Skip to main content

technology Mikhail Tereshchenko/Getty Images

The Data-Poor Lives of Adolescents

Will today's adolescents be healthy enough to lead tomorrow's world? To ensure that they are, their age group must be included in more policy discussions – and that means collecting the data needed to guide health-enhancing interventions.

SEATTLE – Data can save lives. Without it, we wouldn’t know that smoking causes lung cancer and coronary disease, that helmets reduce death rates for motorcycle accidents, and that better education for women improves child survival – and much else. Given the importance of reliable data, collecting it must be a high priority.

One area where data collection is particularly inadequate is adolescent health. People aged ten to 24 receive far less attention than other age groups. More broadly, as the new Lancet Commission on Adolescent Health and Wellbeing highlights, global health and social policy largely tends to ignore adolescent health.

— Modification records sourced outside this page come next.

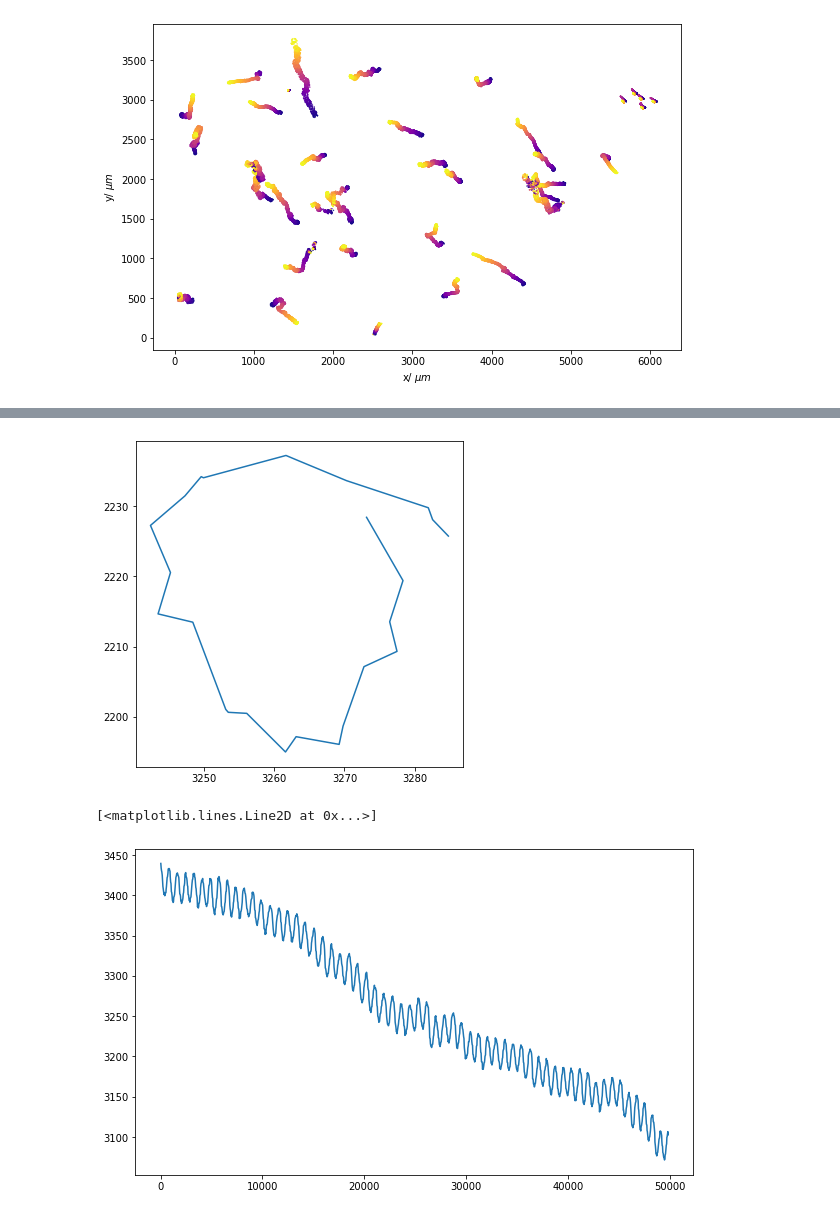
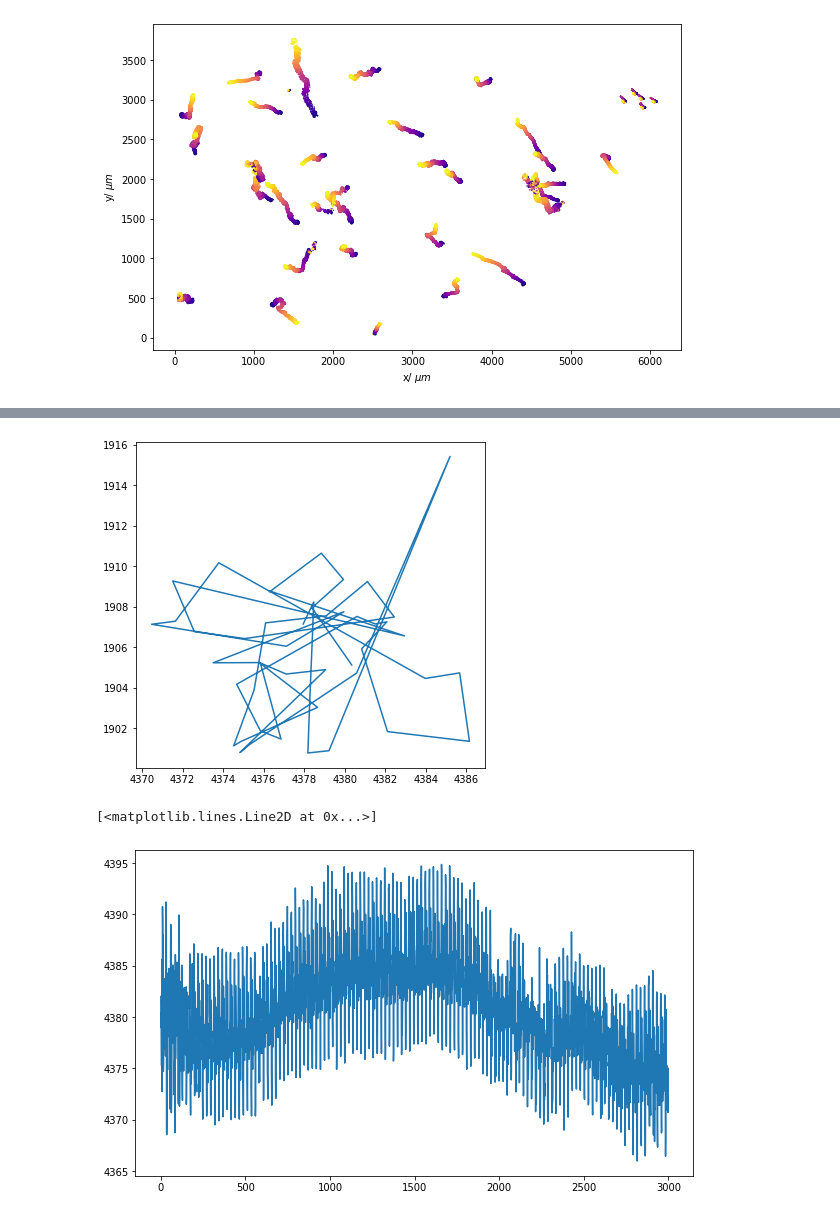
Before and after one commit to someoneinthecrowd/track-colloid-motion, a Jupyter notebook: analysis_data.ipynb, the cells around one changed output, grey strips where cells are left out. Cells and saved outputs as stored; diff of their text form; code cells hidden in the pictures.

```diff
--- a/analysis_data.ipynb
+++ b/analysis_data.ipynb
@@ -39,7 +40,7 @@ pathlib.Path().absolute()
 PosixPath('/Users/yongdou/Downloads/track')
 # %%
 #frames=pims.Video('20d02.avi')
-d0=pd.read_csv("/Users/yongdou/Downloads/track/02032020/20dexp2_01.csv")
+d0=pd.read_csv("/Users/yongdou/Downloads/track/02062020/0d_4m.csv")
 # %%
 plt.imshow(frames[0])
 # %% [output]
@@ -84,13 +88,15 @@ ax.set_aspect('equal')
 # %%
+n=3
+period=48
 fig, ax = plt.subplots()
-plt.plot(particle1['x'][600:625]*mpp,particle1['y'][600:625]*mpp)
+plt.plot(particle1['x'][period*n:period*(n+1)]*mpp,particle1['y'][period*n:period*(n+1)]*mpp)
 ax.set_aspect('equal')
 # %% [output]
-[figure, old version]
+[figure, new version]
 # %%
-plt.plot(particle1['x']*mpp)
+plt.plot(particle1['x'].values*mpp)
 #plt.ylim(3250,3400)
 #plt.xlim(10000,20000)
 # %% [output]
 [<matplotlib.lines.Line2D at 0x...>]
-[figure, old version]
+[figure, new version]
```
Also changed, not shown: parts of 10 cells of this notebook, 1 other file.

In many ways, our future depends on the health of our adolescents. In low- and middle-income countries, there are more adolescents than ever before. And their health today will affect their future wellbeing, shaping their ability to earn a living, produce and raise healthy children, care for aging parents, and lead their societies toward peace and prosperity.

We hope you're enjoying Project Syndicate.

To continue reading, subscribe now.

Subscribe

Get unlimited access to PS premium content, including in-depth commentaries, book reviews, exclusive interviews, On Point, the Big Picture, the PS Archive, and our annual year-ahead magazine.

https://prosyn.org/AZtXIXf;
  1. mallochbrown10_ANDREW MILLIGANAFPGetty Images_boris johnson cow Andrew Milligan/AFP/Getty Images

    Brexit House of Cards

    Mark Malloch-Brown

    Following British Prime Minister Boris Johnson's suspension of Parliament, and an appeals court ruling declaring that act unlawful, the United Kingdom finds itself in a state of political frenzy. With rational decision-making having become all but impossible, any new political agreement that emerges is likely to be both temporary and deeply flawed.

    0
  2. sufi2_getty Images_graph Getty Images

    Could Ultra-Low Interest Rates Be Contractionary?

    Ernest Liu, et al.

    Although low interest rates have traditionally been viewed as positive for economic growth because they encourage businesses to invest in enhancing productivity, this may not be the case. Instead, Ernest Liu, Amir Sufi, and Atif Mian contend, extremely low rates may lead to slower growth by increasing market concentration and thus weakening firms' incentive to boost productivity.

    4

Cookies and Privacy

We use cookies to improve your experience on our website. To find out more, read our updated Cookie policy, Privacy policy and Terms & Conditions